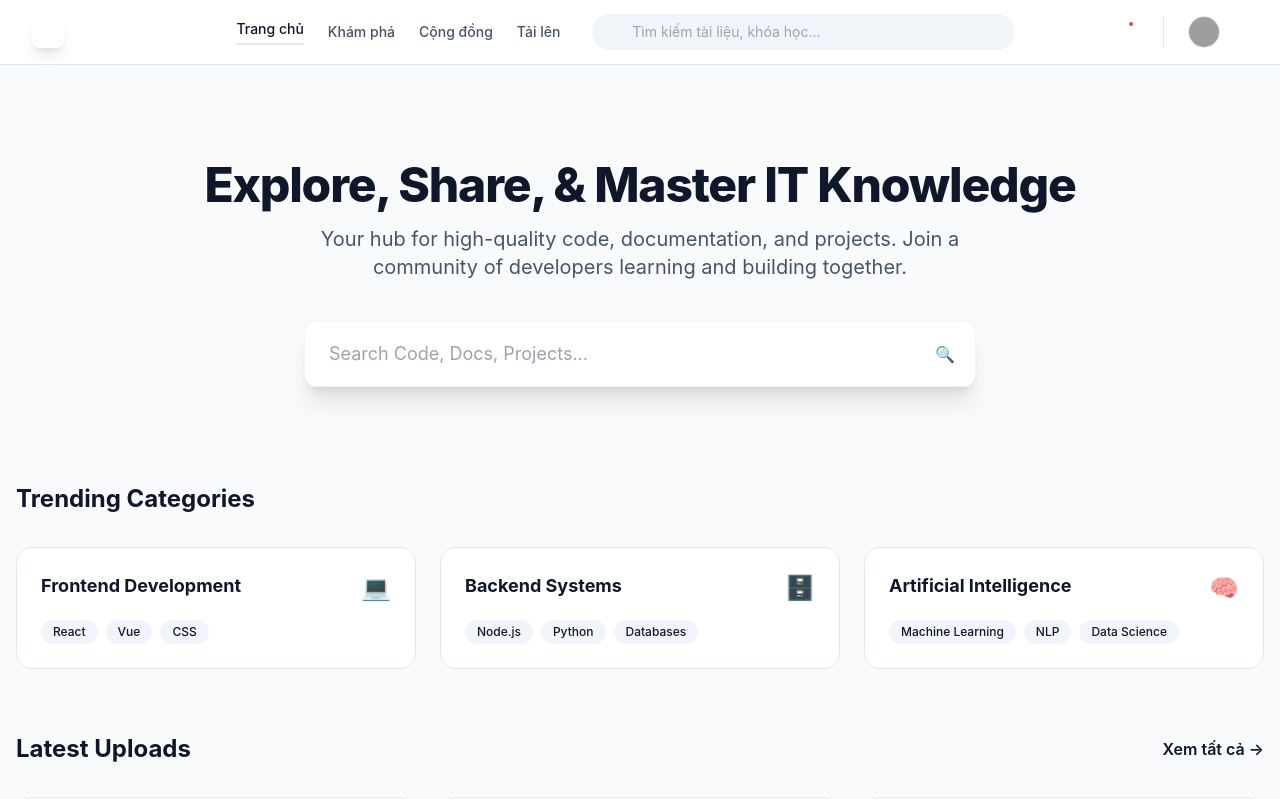
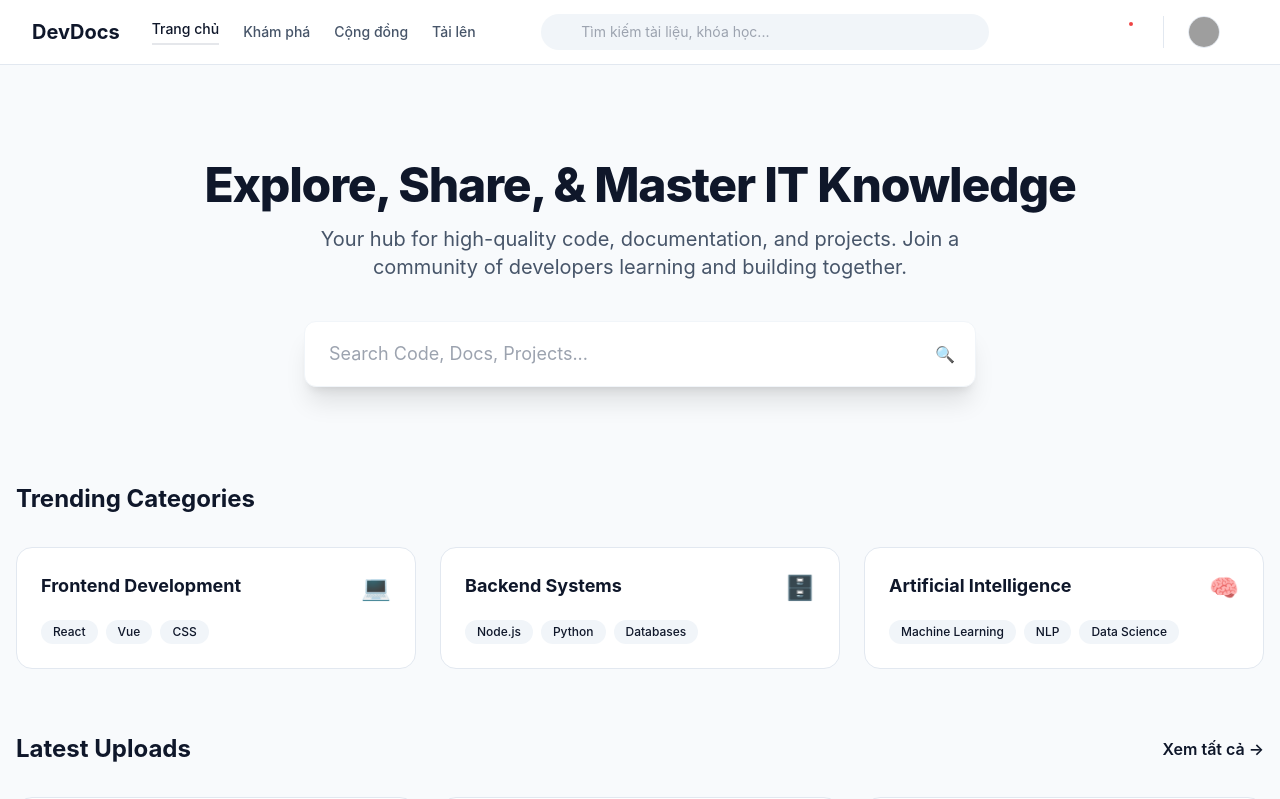
Before and after one commit to phuchoang1807/frontend_studyit, a React (Vite) app: page /dashboard in a window 1280 px wide. Shown: the top 799 px of the page. Built offline with nearby package versions, Linux system fonts and the light colour scheme; grey boxes are pictures that could not be loaded; some icons are missing.

Commit message:
fix: correct header logo visibility and theme toggle icon behavior

```diff
--- a/src/components/Header.jsx
+++ b/src/components/Header.jsx
@@ -1,5 +1,5 @@
-import { useEffect } from "react";
 import SearchIcon from "@mui/icons-material/Search";
+import { useState } from "react";
 import NotificationsIcon from "@mui/icons-material/Notifications";
 import DarkModeIcon from "@mui/icons-material/DarkMode";
 import LightModeIcon from "@mui/icons-material/LightMode";
@@ -7,8 +7,11 @@ import ExpandMoreIcon from "@mui/icons-material/ExpandMore";
 
 
 export default function Header() {
+  const [isDarkMode, setIsDarkMode] = useState(() => document.documentElement.classList.contains("dark"));
   const toggleDarkMode = () => {
-    document.documentElement.classList.toggle("dark");
+    const nextIsDarkMode = !isDarkMode;
+    document.documentElement.classList.toggle("dark", nextIsDarkMode);
+    setIsDarkMode(nextIsDarkMode);
   };
 
   return (
@@ -19,13 +22,8 @@ export default function Header() {
           {/* Logo + Nav */}
           <div className="flex items-center gap-8">
             <a className="flex items-center gap-2 group" href="#">
-              <div className="w-8 h-8 bg-primary rounded-lg flex items-center justify-center text-white shadow-lg shadow-primary/20">
-                <span className="material-icons-outlined text-xl">
-                  description
-                </span>
-              </div>
-              <span className="text-xl font-bold bg-clip-text text-transparent bg-gradient-to-r from-primary to-blue-400">
-                DevDocs Hub
+                <span className="text-xl font-bold text-slate-900 dark:text-white">
+                DevDocs
               </span>
             </a>
 
@@ -62,11 +60,20 @@ export default function Header() {
 
             {/* Dark Mode */}
             <button
-              className="p-2 text-slate-500 dark:text-slate-400 hover:bg-slate-100 dark:hover:bg-slate-800 rounded-full transition-colors"
+              aria-label={isDarkMode ? "Chuyển sang giao diện sáng" : "Chuyển sang giao diện tối"}
+              className="relative h-10 w-10 overflow-hidden rounded-full text-slate-500 dark:text-slate-400 transition-colors hover:bg-slate-100 dark:hover:bg-slate-800"
               onClick={toggleDarkMode}
             >
-              <DarkModeIcon className="dark:hidden" />
-<LightModeIcon className="hidden dark:block" />
+              <DarkModeIcon
+                className={`absolute inset-0 m-auto transition-all duration-300 ${
+                  isDarkMode ? "scale-75 rotate-45 opacity-0" : "scale-100 rotate-0 opacity-100"
+                }`}
+              />
+              <LightModeIcon
+                className={`absolute inset-0 m-auto transition-all duration-300 ${
+                  isDarkMode ? "scale-100 rotate-0 opacity-100" : "scale-75 -rotate-45 opacity-0"
+                }`}
+              />
             </button>
 
             {/* Notification */}
@@ -80,9 +87,10 @@ export default function Header() {
             {/* Avatar */}
             <button className="flex items-center gap-2 p-1 hover:bg-slate-100 dark:hover:bg-slate-800 rounded-full transition-colors">
               <img
+               alt="Profile avatar"
                 className="w-8 h-8 rounded-full border border-slate-200 dark:border-slate-700"
                 src="https://lh3.googleusercontent.com/aida-public/AB6AXuAM28gaZL2I9W0a0loEHCxWCp-Apm8EMnzXlPGVW-zT9ZlqpH-VE3MZlYTZSkJfV2ZhkUAp9aqw1Vwe_gfKXFTReMY8j6LYy0cgJfm1AAHbjSX3qv49u2rh1UsqLvFpPyry0fCBk9SxhgOhlAJqRZiwWdLfZCWsWgDreJwyMmrgEiJTj6z3mo5gixSbKgKpelwPAm9XrQ7gupBmGK8fAw3glIOnXpABSED9Fj3G6AtQbfG2JnfHSdb7BxJEKCkXYlQhXGtj2wL_qHo"
-                alt="Profile avatar"
+
               />
               <ExpandMoreIcon className="text-slate-400" />
             </button>
```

__________________________________________________

Return a copy of each line of the material that holds the word "import".

* **Exercise response**
-import { useEffect } from "react";
 import SearchIcon from "@mui/icons-material/Search";
+import { useState } from "react";
 import NotificationsIcon from "@mui/icons-material/Notifications";
 import DarkModeIcon from "@mui/icons-material/DarkMode";
 import LightModeIcon from "@mui/icons-material/LightMode";
@@ -7,8 +7,11 @@ import ExpandMoreIcon from "@mui/icons-material/ExpandMore";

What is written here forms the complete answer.